### Listed entries
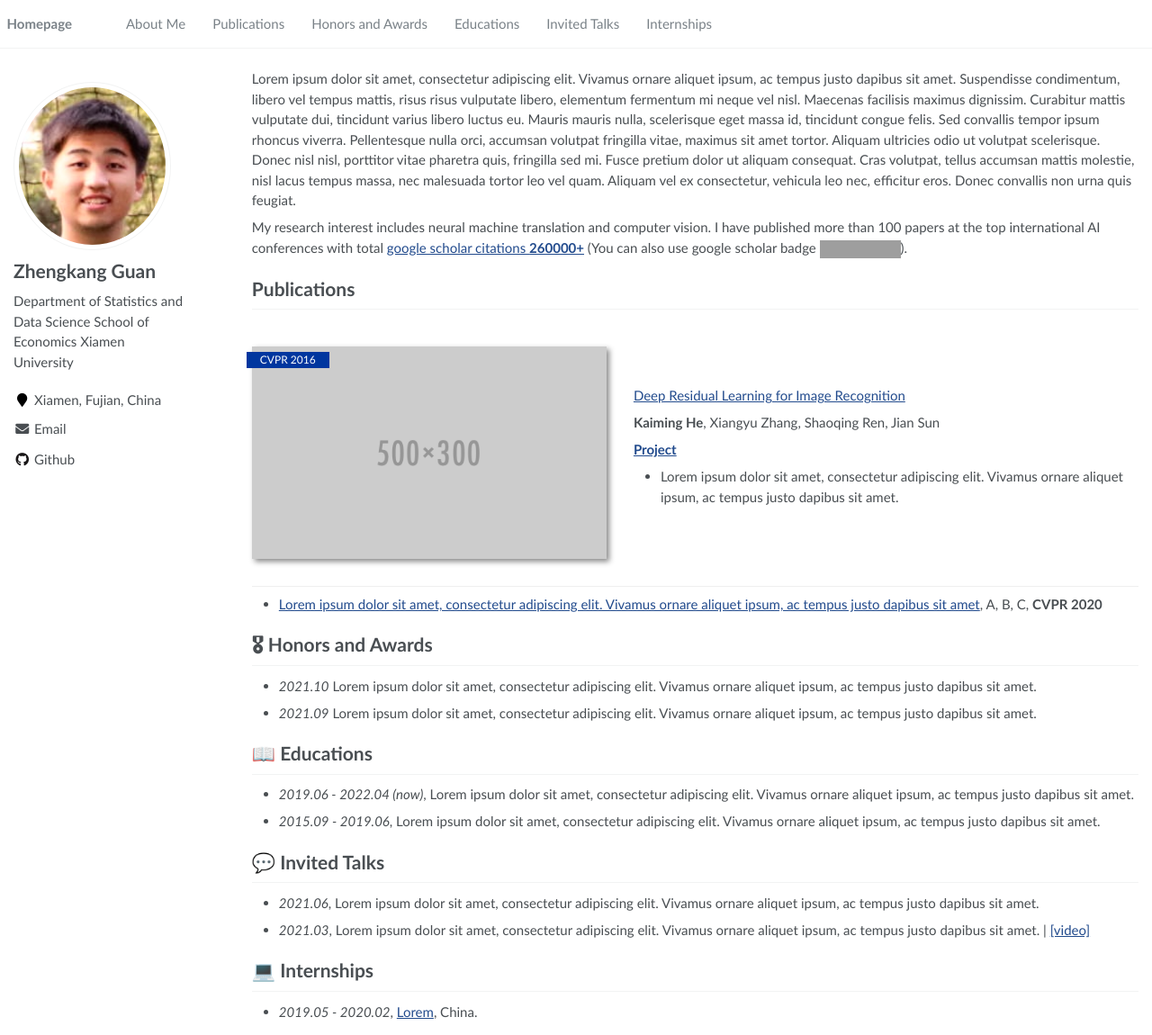
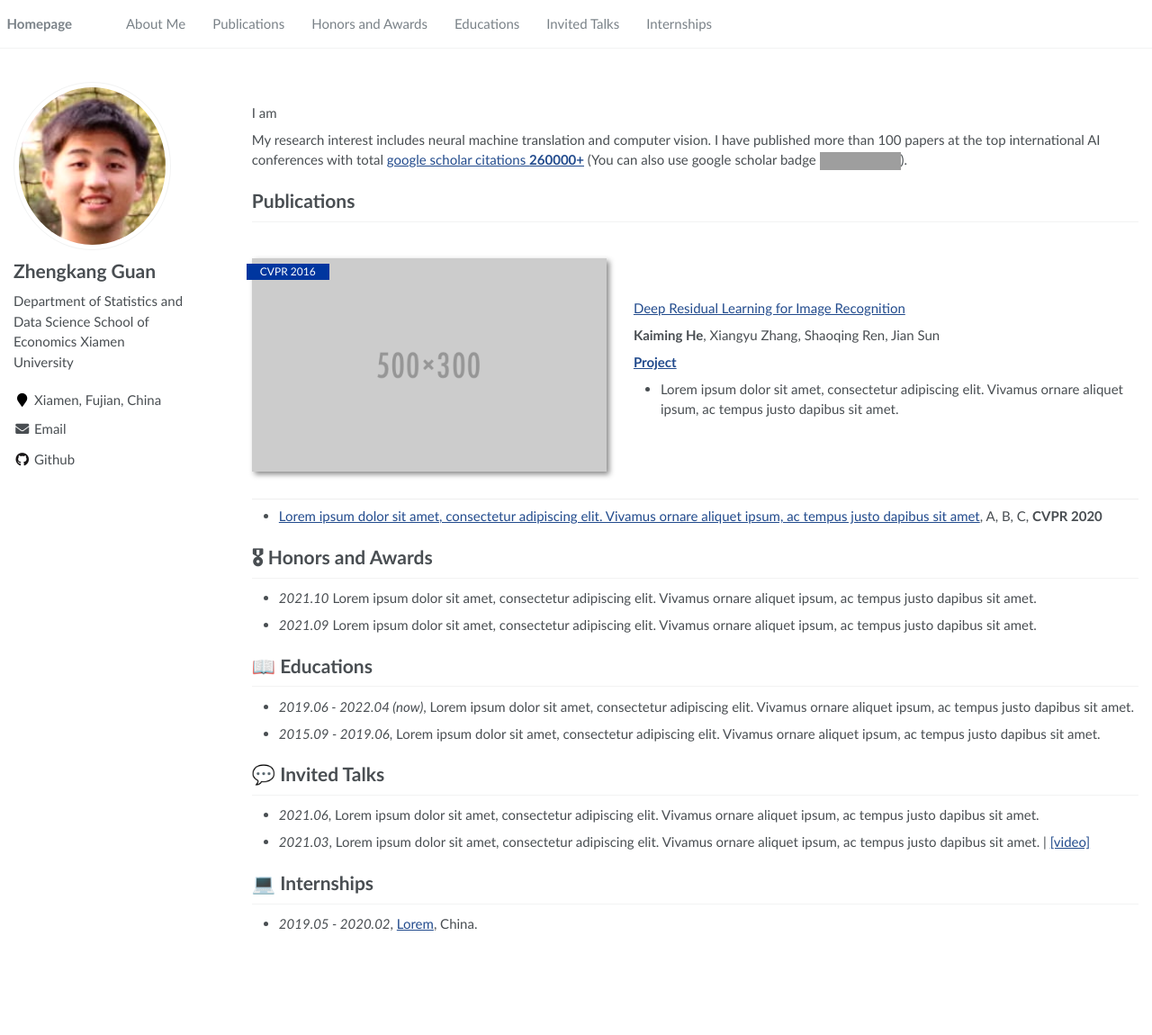
Before and after one commit to GuanZhengkang/guanzhengkang.github.io, a Jekyll site: the page built from _pages/about.md, in a window 1280 px wide and 1150 px high. Shown: the whole window at 90% size. Built offline with Jekyll 4.4.1, drawn with Linux system fonts in a browser that asks for light colours; grey boxes are pictures that could not be loaded.

Commit message:
Update about.md

```diff
--- a/_pages/about.md
+++ b/_pages/about.md
@@ -16,8 +16,9 @@ redirect_from:
 {% assign url = gsDataBaseUrl | append: "google-scholar-stats/gs_data_shieldsio.json" %}
 
 <span class='anchor' id='about-me'></span>
-
-Lorem ipsum dolor sit amet, consectetur adipiscing elit. Vivamus ornare aliquet ipsum, ac tempus justo dapibus sit amet. Suspendisse condimentum, libero vel tempus mattis, risus risus vulputate libero, elementum fermentum mi neque vel nisl. Maecenas facilisis maximus dignissim. Curabitur mattis vulputate dui, tincidunt varius libero luctus eu. Mauris mauris nulla, scelerisque eget massa id, tincidunt congue felis. Sed convallis tempor ipsum rhoncus viverra. Pellentesque nulla orci, accumsan volutpat fringilla vitae, maximus sit amet tortor. Aliquam ultricies odio ut volutpat scelerisque. Donec nisl nisl, porttitor vitae pharetra quis, fringilla sed mi. Fusce pretium dolor ut aliquam consequat. Cras volutpat, tellus accumsan mattis molestie, nisl lacus tempus massa, nec malesuada tortor leo vel quam. Aliquam vel ex consectetur, vehicula leo nec, efficitur eros. Donec convallis non urna quis feugiat.
+<br>
+<br>
+I am
 
 My research interest includes neural machine translation and computer vision. I have published more than 100 papers at the top international AI conferences with total <a href='https://scholar.google.com/citations?user=DhtAFkwAAAAJ'>google scholar citations <strong><span id='total_cit'>260000+</span></strong></a> (You can also use google scholar badge <a href='https://scholar.google.com/citations?user=DhtAFkwAAAAJ'><img src="https://img.shields.io/endpoint?url={{ url | url_encode }}&logo=Google%20Scholar&labelColor=f6f6f6&color=9cf&style=flat&label=citations"></a>).
 
```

### Work required
Collect every line above that contains the word "about".

### Written solution
Before and after one commit to GuanZhengkang/guanzhengkang.github.io, a Jekyll site: the page built from _pages/about.md, in a window 1280 px wide and 1150 px high. Shown: the whole window at 90% size. Built offline with Jekyll 4.4.1, drawn with Linux system fonts in a browser that asks for light colours; grey boxes are pictures that could not be loaded.
Update about.md
--- a/_pages/about.md
+++ b/_pages/about.md
 <span class='anchor' id='about-me'></span>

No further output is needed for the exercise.